Government policy has emphasised the need to prevent family breakdown to prevent children from growing up in poverty. The economic outcomes of women, men and dependent children are affected differently by partnership dissolution. On average, women fare worse than men, but research suggests that the negative impact of partnership dissolution on lone parents’ income and well-being was lower in the early- to mid- 2000s than in the 1990s.
Using data from the British Household Panel Survey 1991-2008, this project will provide a comprehensive, up-to-date and neutral assessment of the impact of partnership dissolution on the economic circumstances of the family, the labour market behaviour of adults, and the mental health and/or well-being of both adults and children.
Because these processes and outcomes interact, the project will, crucially, examine how these outcomes change jointly, rather than investigating each individually.
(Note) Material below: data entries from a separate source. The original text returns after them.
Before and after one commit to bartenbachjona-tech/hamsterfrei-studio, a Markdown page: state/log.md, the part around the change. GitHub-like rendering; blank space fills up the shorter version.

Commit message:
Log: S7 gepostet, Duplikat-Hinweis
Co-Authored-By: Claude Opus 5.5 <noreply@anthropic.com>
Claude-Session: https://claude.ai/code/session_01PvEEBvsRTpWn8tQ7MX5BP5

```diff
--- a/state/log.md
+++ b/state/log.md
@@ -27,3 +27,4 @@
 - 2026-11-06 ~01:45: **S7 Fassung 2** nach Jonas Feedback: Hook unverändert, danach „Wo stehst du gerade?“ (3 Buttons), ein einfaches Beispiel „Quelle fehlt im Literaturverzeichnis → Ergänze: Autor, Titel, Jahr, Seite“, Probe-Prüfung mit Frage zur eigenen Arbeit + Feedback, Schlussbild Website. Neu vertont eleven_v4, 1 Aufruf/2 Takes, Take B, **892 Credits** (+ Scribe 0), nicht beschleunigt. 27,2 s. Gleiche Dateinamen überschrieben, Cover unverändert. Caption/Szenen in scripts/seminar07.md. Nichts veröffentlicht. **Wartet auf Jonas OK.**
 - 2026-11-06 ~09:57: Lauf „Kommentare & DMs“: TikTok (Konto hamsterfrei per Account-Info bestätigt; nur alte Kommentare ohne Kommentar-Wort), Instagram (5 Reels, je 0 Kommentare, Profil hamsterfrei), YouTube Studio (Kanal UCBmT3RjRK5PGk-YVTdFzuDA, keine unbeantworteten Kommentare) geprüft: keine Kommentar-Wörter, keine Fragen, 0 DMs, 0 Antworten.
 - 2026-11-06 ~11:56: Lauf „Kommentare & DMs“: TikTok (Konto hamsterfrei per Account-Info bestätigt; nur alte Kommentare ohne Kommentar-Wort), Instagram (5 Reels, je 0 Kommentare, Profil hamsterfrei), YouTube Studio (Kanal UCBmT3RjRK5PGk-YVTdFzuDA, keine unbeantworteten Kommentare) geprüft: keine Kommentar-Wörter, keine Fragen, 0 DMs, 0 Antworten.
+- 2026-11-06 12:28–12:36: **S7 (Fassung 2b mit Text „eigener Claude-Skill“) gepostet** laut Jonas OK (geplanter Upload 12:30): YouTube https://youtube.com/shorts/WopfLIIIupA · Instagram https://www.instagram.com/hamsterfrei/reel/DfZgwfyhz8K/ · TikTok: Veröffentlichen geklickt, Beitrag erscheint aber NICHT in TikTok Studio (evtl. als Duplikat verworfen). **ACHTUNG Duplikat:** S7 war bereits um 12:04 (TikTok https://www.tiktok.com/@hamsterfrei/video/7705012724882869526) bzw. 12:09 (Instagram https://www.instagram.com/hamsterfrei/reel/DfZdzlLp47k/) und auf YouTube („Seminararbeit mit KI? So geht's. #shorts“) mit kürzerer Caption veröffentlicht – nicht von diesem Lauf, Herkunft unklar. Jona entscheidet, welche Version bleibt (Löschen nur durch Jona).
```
It will also assess how these outcomes affect, and are affected by, the time to subsequent re-partnering.
The project will also provide up-to-date estimates of the proportion of adults and children who will experience life in different family forms.
- Shared parenting
- RCT of parent-based models of speech and language therapy
- Impact of dialogic book-sharing on child cognitive and socio-emotional development
- A systematic review of the impact of parent-child reading
- The importance of parental beliefs in parental investment decisions
- Towards a family justice observatory
- Finding Fault? Divorce Law in practice in England and Wales